It was common for beaded pieces to include other items of foreign import alongside European manufactured glass beads, such as porcelain or shell buttons, metal curtain rings, or brass studs. The maker of this snuff container took fancy to a fine wooden box, probably made in Britain in the early 19th century. It is a very fine piece of Zulu or Xhosa beadwork from the Natal Draakensburg region on world_gallery:layered_info:encounters:africa:south_africa:south_africa|Republic of South Africa with a pink, green, black and red lattice-work panel. It also incorporated European brass buttons.
The gourd snuff box would have been used to carry around tobacco or cannabis and the useful chain of beads meant it could be worn around the neck. Among the Zulu, snuff taking was widespread and the containers were considered items of prestige and an important part of signalling wealth, but they were also related in their association with relationship building. Upon meeting, acquaintances would often share a pipe or exchange some snuff, so it was important that one’s snuff container or tobacco pouch was as beautiful as it was functional. Used daily, tobacco is always shared. According to (Costello 1990), for example, 'The Xhosa set great store by conversation and to pass a friend or stranger on the road without exchanging news is considered to be ill-mannered. At such meetings pipes are frequently brought out and tobacco shared.'
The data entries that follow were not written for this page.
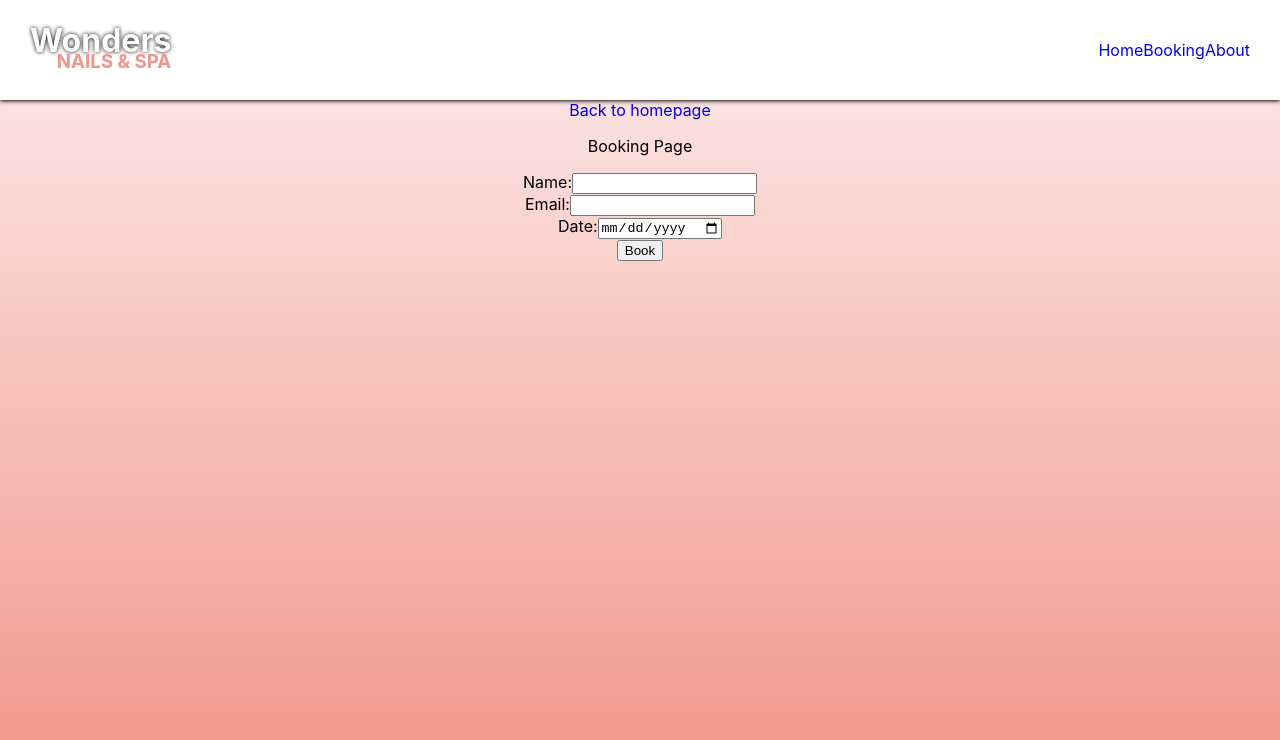
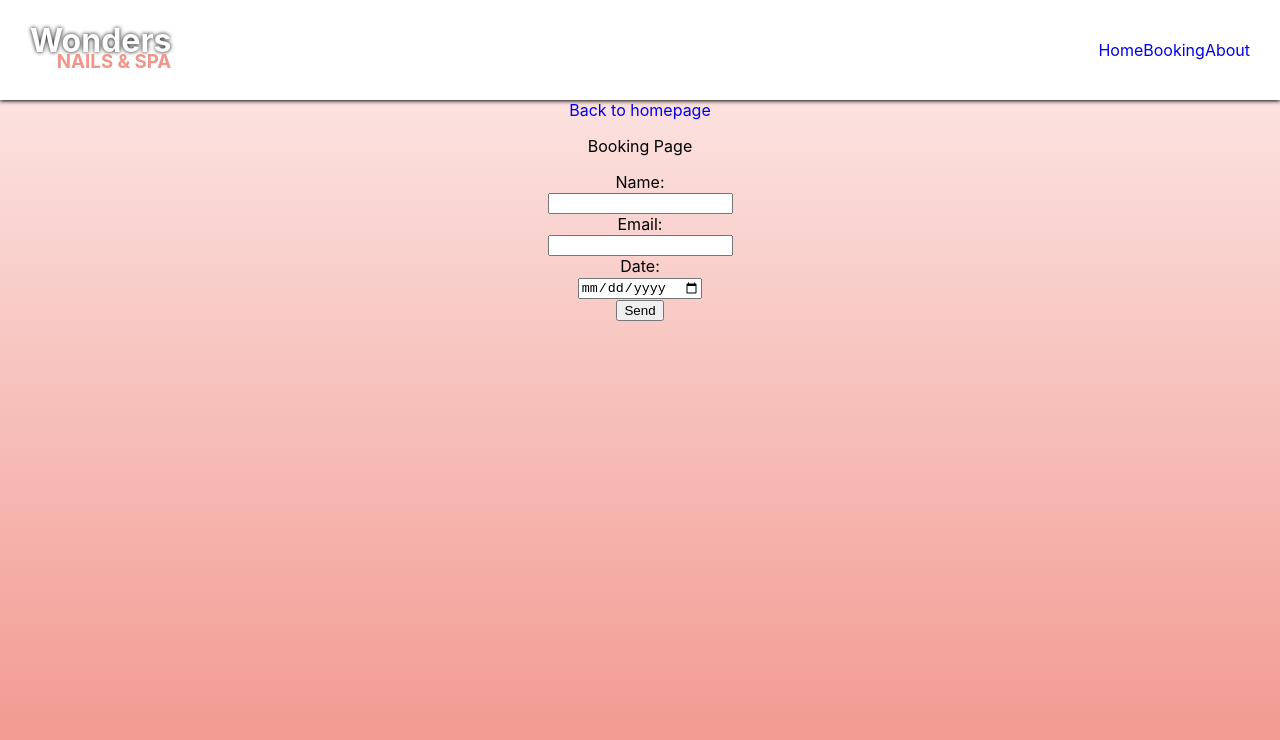
Before and after one commit to nokeen12/wonders-website, a React (Create React App) app: page /book-now in a window 1280 px wide. Shown: the top 740 px of the page. Built offline with nearby package versions, Linux system fonts and the light colour scheme.

Commit message:
Fixed emailing; now sends name, email, and date

```diff
--- a/src/pages/Booking.js
+++ b/src/pages/Booking.js
@@ -5,20 +5,17 @@ function Booking(){
             <Link to="/">Back to homepage</Link>
             <br/>
             <p>Booking Page</p>
-            <form action="mailto:cordrepayne@gmail.com" method="get" enctype="text/plain">
-                <label for="name">Name:
-                    <input type="text" name="name" id="name" />
-                </label>
+            <form action="mailto:cordrepayne@gmail.com" method="post" enctype="text/plain">
+                Name:<br/>
+                <input type="text" name="name" id="name" />
                 <br/>
-                <label for="email">Email:
-                    <input type="text" name="email" id="email" />
-                </label>
+                Email:<br/>
+                <input type="text" name="email" id="email" />
                 <br/>
-                <label for="date">Date:
-                    <input type="date" name="date" id="date"/>
-                </label>
+                Date:<br/>
+                <input type="date" name="date" id="date"/>
                 <br/>
-                <input type="submit" name="submit" value="Book"/>
+                <input type="submit" value="Send"/>
             </form>
         </div>
     )
```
This is a very fine piece of Zulu or Xhosa beadwork from the Natal Draakensburg region on South Africa with a pink, green. black and red lattice-work panel. The small wooden box is European made, functioning here as a snuff box. and it also incorporated European brass buttons.